▸ **Task directions**
Each line in the entries below that holds the string "text" must be copied.

(Front-end code change data)

━━━━━━━━━━━━━━━━

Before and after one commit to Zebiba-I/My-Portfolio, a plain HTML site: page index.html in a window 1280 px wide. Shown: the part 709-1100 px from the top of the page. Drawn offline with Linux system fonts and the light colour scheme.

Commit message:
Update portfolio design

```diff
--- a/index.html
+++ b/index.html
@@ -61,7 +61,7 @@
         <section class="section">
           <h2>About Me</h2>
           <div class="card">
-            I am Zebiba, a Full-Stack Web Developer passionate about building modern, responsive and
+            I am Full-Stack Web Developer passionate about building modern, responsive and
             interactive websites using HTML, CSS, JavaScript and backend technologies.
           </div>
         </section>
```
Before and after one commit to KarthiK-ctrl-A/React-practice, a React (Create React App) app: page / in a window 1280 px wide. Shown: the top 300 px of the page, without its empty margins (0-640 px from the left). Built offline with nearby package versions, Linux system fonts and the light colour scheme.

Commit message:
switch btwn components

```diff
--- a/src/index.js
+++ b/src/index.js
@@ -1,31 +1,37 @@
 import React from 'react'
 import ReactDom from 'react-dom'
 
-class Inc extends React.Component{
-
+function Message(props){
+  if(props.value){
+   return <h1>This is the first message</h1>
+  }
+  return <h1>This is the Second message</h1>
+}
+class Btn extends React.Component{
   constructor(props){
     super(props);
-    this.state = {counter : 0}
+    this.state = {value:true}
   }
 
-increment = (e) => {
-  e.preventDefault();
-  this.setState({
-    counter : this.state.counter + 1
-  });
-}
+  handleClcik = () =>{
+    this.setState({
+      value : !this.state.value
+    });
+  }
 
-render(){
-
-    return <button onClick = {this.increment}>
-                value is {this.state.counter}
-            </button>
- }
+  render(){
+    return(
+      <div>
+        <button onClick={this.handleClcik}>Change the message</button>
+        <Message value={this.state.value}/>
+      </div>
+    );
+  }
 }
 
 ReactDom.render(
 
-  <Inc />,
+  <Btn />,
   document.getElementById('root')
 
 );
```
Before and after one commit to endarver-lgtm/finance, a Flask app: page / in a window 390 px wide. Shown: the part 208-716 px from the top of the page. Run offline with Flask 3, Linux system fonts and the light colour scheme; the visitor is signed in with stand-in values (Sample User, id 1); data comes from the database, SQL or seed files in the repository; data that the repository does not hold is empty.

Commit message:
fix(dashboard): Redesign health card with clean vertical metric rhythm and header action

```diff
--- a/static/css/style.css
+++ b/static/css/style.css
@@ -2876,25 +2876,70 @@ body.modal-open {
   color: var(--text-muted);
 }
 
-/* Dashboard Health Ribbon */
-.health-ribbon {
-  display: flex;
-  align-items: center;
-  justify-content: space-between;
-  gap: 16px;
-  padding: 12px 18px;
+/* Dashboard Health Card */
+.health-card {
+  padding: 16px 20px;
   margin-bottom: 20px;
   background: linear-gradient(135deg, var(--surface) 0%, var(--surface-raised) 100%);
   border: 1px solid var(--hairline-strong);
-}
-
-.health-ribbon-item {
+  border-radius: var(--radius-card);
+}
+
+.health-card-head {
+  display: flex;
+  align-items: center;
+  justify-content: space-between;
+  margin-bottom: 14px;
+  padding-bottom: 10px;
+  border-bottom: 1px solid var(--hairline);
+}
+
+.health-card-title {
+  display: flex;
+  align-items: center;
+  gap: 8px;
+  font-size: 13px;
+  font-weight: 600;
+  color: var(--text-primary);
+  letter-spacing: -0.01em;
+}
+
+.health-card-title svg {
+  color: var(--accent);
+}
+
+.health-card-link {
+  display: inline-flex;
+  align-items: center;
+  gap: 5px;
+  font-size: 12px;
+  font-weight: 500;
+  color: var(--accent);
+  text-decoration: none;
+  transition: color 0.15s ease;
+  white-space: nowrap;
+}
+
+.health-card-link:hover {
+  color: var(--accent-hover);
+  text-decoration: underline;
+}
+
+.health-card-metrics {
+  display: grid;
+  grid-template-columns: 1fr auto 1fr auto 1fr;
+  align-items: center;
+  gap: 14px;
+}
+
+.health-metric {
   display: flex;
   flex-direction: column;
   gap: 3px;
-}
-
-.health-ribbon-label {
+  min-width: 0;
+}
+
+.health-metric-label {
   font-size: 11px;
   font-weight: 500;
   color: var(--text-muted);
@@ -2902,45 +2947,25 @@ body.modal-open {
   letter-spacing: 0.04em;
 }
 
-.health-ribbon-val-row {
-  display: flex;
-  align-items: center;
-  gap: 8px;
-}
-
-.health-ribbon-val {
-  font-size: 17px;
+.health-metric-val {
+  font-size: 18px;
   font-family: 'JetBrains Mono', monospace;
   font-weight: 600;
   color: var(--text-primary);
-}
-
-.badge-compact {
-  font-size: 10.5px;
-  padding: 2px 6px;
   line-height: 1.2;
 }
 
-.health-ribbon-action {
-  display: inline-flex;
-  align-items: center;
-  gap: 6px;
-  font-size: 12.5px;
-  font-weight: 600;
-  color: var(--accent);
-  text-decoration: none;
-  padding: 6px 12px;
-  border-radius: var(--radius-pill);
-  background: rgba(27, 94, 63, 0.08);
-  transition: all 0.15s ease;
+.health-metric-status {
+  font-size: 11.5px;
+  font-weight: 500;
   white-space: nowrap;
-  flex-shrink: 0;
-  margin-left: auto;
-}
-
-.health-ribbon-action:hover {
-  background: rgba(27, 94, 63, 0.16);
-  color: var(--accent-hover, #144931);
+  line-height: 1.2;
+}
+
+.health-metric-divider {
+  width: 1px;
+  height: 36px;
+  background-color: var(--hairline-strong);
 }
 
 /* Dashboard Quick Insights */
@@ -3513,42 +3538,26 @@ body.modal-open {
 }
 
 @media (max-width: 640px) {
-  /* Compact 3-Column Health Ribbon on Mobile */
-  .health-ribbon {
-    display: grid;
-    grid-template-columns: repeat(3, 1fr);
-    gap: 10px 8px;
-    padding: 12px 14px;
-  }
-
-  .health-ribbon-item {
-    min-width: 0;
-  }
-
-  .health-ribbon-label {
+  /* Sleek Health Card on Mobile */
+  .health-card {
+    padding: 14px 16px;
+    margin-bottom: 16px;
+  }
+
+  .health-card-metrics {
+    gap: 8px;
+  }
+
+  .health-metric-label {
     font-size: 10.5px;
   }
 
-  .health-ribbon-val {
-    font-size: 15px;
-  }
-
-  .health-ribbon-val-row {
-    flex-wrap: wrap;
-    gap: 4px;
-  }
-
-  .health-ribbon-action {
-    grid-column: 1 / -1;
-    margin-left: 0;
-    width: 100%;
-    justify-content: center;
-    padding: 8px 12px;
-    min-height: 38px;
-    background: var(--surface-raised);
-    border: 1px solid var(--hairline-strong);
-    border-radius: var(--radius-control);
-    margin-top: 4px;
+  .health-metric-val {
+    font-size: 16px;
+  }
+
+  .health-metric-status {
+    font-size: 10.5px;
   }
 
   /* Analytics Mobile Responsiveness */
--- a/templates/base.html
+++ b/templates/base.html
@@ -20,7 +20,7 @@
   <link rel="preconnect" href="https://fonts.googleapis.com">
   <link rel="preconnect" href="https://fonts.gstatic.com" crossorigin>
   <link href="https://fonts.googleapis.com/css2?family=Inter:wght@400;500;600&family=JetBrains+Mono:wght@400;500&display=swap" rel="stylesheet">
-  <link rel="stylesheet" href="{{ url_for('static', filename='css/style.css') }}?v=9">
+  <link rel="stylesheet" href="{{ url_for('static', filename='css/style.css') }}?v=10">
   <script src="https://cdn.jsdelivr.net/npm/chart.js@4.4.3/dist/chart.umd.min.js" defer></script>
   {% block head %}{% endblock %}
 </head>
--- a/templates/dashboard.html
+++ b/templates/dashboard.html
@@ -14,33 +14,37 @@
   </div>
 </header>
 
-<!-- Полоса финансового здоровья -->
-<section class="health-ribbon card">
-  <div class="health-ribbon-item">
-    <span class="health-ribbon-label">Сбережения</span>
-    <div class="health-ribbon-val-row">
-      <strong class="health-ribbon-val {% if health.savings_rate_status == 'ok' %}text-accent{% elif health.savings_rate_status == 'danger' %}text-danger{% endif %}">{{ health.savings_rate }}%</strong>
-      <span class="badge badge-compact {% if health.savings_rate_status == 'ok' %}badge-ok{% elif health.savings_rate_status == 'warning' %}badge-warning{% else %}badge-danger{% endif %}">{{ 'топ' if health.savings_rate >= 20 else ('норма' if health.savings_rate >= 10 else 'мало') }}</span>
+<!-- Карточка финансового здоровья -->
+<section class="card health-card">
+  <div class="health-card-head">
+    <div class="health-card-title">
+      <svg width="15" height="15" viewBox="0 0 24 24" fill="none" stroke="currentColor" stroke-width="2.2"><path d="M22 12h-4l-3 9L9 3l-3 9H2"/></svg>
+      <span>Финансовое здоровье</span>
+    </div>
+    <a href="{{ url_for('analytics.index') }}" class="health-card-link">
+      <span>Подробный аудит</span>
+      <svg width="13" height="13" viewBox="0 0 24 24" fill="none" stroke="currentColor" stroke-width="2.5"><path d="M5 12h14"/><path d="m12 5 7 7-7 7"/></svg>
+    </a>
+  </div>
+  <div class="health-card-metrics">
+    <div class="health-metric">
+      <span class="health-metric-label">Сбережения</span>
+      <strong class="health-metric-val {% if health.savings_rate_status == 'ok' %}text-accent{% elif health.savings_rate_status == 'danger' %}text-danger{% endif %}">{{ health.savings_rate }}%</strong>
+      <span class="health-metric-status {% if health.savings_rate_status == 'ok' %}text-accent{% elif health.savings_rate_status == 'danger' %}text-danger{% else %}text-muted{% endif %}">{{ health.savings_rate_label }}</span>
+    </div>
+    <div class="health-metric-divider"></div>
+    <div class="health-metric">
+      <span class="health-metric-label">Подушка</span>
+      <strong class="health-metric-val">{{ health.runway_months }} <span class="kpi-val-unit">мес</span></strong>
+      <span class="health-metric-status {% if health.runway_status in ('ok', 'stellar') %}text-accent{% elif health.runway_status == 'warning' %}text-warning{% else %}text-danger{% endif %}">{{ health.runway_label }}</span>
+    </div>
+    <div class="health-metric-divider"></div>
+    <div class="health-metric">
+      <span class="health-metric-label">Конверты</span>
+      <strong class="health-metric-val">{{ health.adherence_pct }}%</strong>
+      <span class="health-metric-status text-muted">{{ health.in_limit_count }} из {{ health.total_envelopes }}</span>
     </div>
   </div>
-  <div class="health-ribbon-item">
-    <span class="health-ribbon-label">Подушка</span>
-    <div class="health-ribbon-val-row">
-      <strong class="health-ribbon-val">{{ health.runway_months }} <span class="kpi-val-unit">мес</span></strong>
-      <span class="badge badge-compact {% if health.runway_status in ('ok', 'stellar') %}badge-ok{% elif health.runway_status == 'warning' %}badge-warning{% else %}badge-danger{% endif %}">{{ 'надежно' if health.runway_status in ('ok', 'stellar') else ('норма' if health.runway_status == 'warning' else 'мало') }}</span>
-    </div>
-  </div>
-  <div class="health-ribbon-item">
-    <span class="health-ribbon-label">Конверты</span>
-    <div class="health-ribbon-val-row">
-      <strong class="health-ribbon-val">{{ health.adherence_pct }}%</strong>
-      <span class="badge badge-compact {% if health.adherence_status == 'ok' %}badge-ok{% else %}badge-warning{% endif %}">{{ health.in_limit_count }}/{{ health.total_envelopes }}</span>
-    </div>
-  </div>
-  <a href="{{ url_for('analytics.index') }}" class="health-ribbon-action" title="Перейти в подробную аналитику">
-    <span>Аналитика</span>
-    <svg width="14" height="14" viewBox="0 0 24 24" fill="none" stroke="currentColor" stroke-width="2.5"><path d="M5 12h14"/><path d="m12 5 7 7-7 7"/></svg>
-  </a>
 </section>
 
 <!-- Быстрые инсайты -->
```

━━━━━━━━━━━━━━━━

▸ **Your solution**
   color: var(--text-muted);
+  color: var(--text-primary);
+  text-decoration: none;
+  text-decoration: underline;
   color: var(--text-muted);
   color: var(--text-primary);
-  text-decoration: none;
-      <strong class="health-ribbon-val {% if health.savings_rate_status == 'ok' %}text-accent{% elif health.savings_rate_status == 'danger' %}text-danger{% endif %}">{{ health.savings_rate }}%</strong>
+      <strong class="health-metric-val {% if health.savings_rate_status == 'ok' %}text-accent{% elif health.savings_rate_status == 'danger' %}text-danger{% endif %}">{{ health.savings_rate }}%</strong>
+      <span class="health-metric-status {% if health.savings_rate_status == 'ok' %}text-accent{% elif health.savings_rate_status == 'danger' %}text-danger{% else %}text-muted{% endif %}">{{ health.savings_rate_label }}</span>
+      <span class="health-metric-status {% if health.runway_status in ('ok', 'stellar') %}text-accent{% elif health.runway_status == 'warning' %}text-warning{% else %}text-danger{% endif %}">{{ health.runway_label }}</span>
+      <span class="health-metric-status text-muted">{{ health.in_limit_count }} из {{ health.total_envelopes }}</span>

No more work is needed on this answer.